• Attend a football (soccer) match at Celtic Park in Glasgow, Scotland
Disability Justice Goals:
• Contribute to building more virtual and in-person communities around neurodivergence
• Develop and incorporate more accessible teaching and learning practices for university instructors and students
• Help hold institutions and research review boards accountable for conducting and approving unethical studies and experiments on disabled people, especially autistic children who do not consent
• Work to normalize the validity of self-diagnosis, particularly for people who cannot access diagnosis processes and/or those who have been mistreated by healthcare workers before and no longer feel comfortable using those services
• Support organizations and groups that work to address the source and effects of mental health issues in prisons
• Publish my first poetry collection (I’ve been writing, publishing, and performing poetry for 10 years).
• Secure a university faculty job that allows me to teach and research topics about disability, gender, and how technology and society interact.
• Open a research center focused on creative approaches to technology & science at the university
• Turn my dissertation into a book manuscript to be published
• Develop my second book project, which will be on Artificial Intelligence, neurodivergence, and the global mental health crisis
Amy Gaeta is a Ph.D. candidate in the Literary Studies and Visual Cultures (doctoral minor) programs at the University of Wisconsin-Madison. She takes a feminist disability approach to contemporary applications of science and technology, mainly human-robot interactions (HRI) and digital surveillance. Amy’s dissertation, “Drone Life: A Feminist Crip Analysis of the Human” asks how the category of the human changes amid the spread of drone technology in which passivity and interdependency are valued and accepted, a contradiction to the able-bodied individual liberal subject.

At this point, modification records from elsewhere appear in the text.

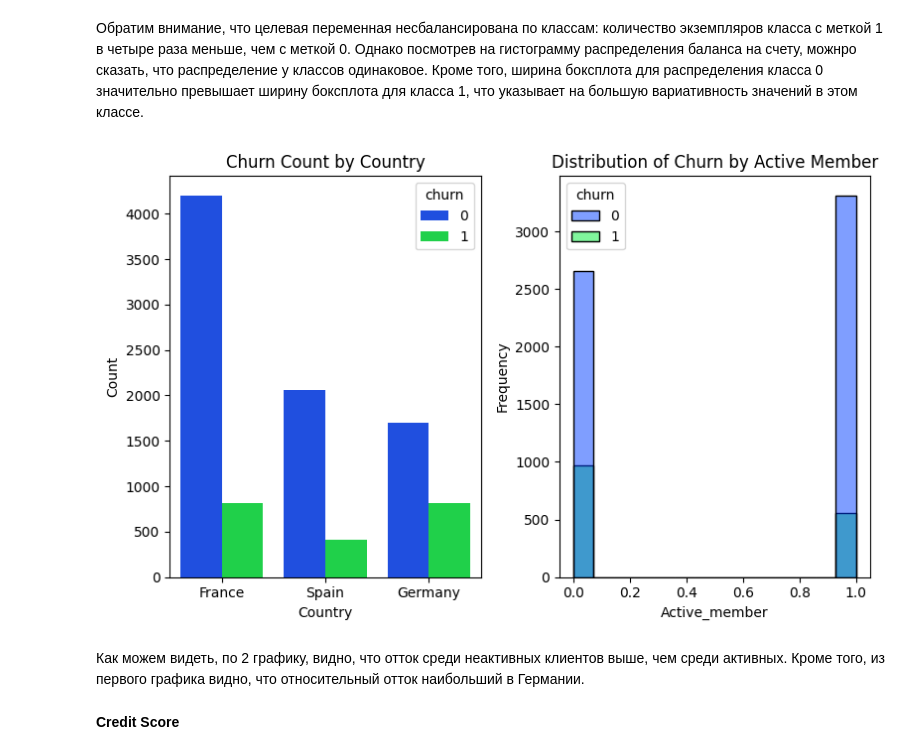
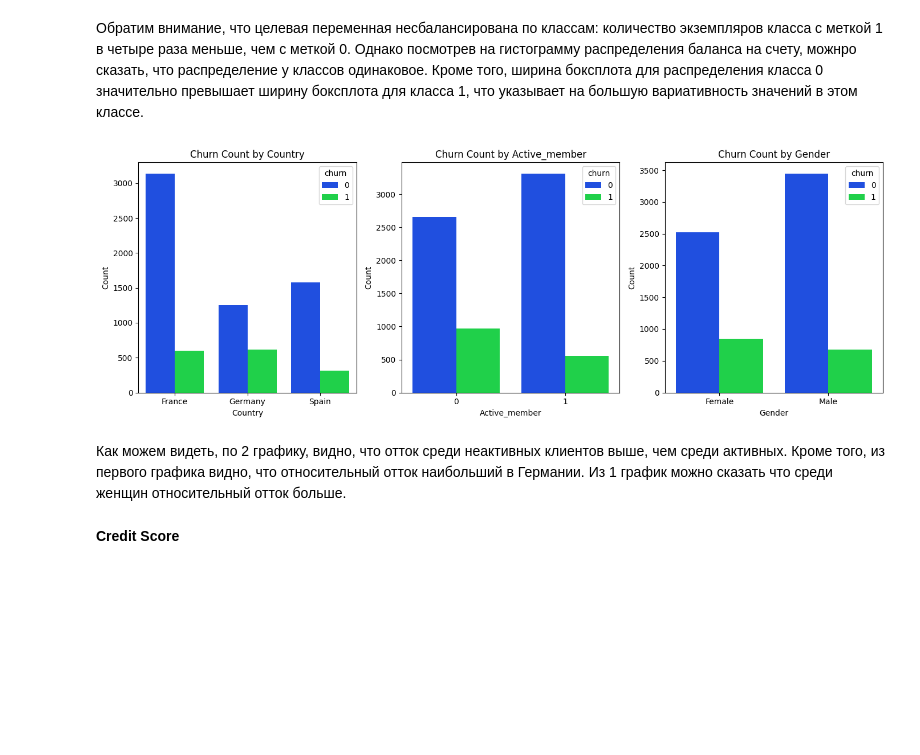
Before and after one commit to Mattheos1/andan_project, a Jupyter notebook: sample.ipynb, the cells around one changed output. Drawn from its saved outputs; the diff is of its cells as text; code cells hidden in the pictures; blank space fills up the shorter version.

Commit message:
Добавлены выводы и новые графики

```diff
--- a/sample.ipynb
+++ b/sample.ipynb
@@ -193,25 +190,31 @@ plt.tight_layout();
 Обратим внимание, что целевая переменная несбалансирована по классам: количество экземпляров класса с меткой 1 в четыре раза меньше,
 чем с меткой 0. Однако посмотрев на гистограмму распределения баланса на счету, можнро сказать, что распределение у классов одинаковое. Кроме того, ширина боксплота для распределения класса 0 значительно превышает ширину боксплота для класса 1, что указывает на большую вариативность значений в этом классе.
 # %%
-fig, axs = plt.subplots(1, 2, figsize=(8, 5))
+fig, axs = plt.subplots(1, 3, figsize=(14, 5))
 
 # График количества оттоков по странам
-sns.countplot(data=df, x='country', hue='churn', ax=axs[0])
+sns.countplot(data=df_train, x='country', hue='churn', ax=axs[0])
 axs[0].set_xlabel("Country")
 axs[0].set_ylabel("Count")
 axs[0].set_title("Churn Count by Country")
 
-# Гистограмма активных пользователей
-sns.histplot(data=df_train, x="active_member", hue="churn", ax=axs[1])
+# График количества оттоков по активным пользователям
+sns.countplot(data=df_train, x='active_member', hue='churn', ax=axs[1])
 axs[1].set_xlabel("Active_member")
-axs[1].set_ylabel("Frequency")
-axs[1].set_title("Distribution of Churn by Active Member");
+axs[1].set_ylabel("Count")
+axs[1].set_title("Churn Count by Active_member");
+
+# График количества оттоков по активным пользователям
+sns.countplot(data=df_train, x='gender', hue='churn', ax=axs[2])
+axs[2].set_xlabel("Gender")
+axs[2].set_ylabel("Count")
+axs[2].set_title("Churn Count by Gender");
 
 plt.tight_layout();
 # %% [output]
-[figure, old version]
+[figure, new version]
 # %% [markdown]
-Как можем видеть, по 2 графику, видно, что отток среди неактивных клиентов выше, чем среди активных. Кроме того, из первого графика видно, что относительный отток наибольший в Германии.
+Как можем видеть, по 2 графику, видно, что отток среди неактивных клиентов выше, чем среди активных. Кроме того, из первого графика видно, что относительный отток наибольший в Германии. Из 1 график можно сказать что среди женщин относительный отток больше.
 # %% [markdown]
 **Credit Score**
 # %%
```
Also changed, not shown: parts of 18 cells of this notebook.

In addition to research, Amy is a practicing poet, professional editor, disability rights activist, and editor of the Unseen Zine from the Invisible Disability Project. She has published on a wide range of topics, including disability treatment processes, the ethics of algorithms, emotional labor, and higher education, the politics of international sport, and more. You can contact her at: email@example.com
Ron Sandison works full time in the medical field and is a professor of theology at Destiny School of Ministry. He is an advisory board member of Autism Society Faith Initiative of Autism Society of America. Sandison has a Master of Divinity from Oral Roberts University and is the author of A Parent’s Guide to Autism: Practical Advice. Biblical Wisdom published by Charisma House and Thought, Choice, Action. He has memorized over 10,000 Scriptures including 22 complete books of the New Testament and over 5,000 quotes.
He frequently guest speaks at colleges, conferences, autism centers, and churches. Ron and his wife, Kristen, reside in Rochester Hills, MI, with a baby daughter, Makayla Marie born on March 20, 2016. You can contact Ron at his website www.spectruminclusion.com or email him at firstname.lastname@example.org.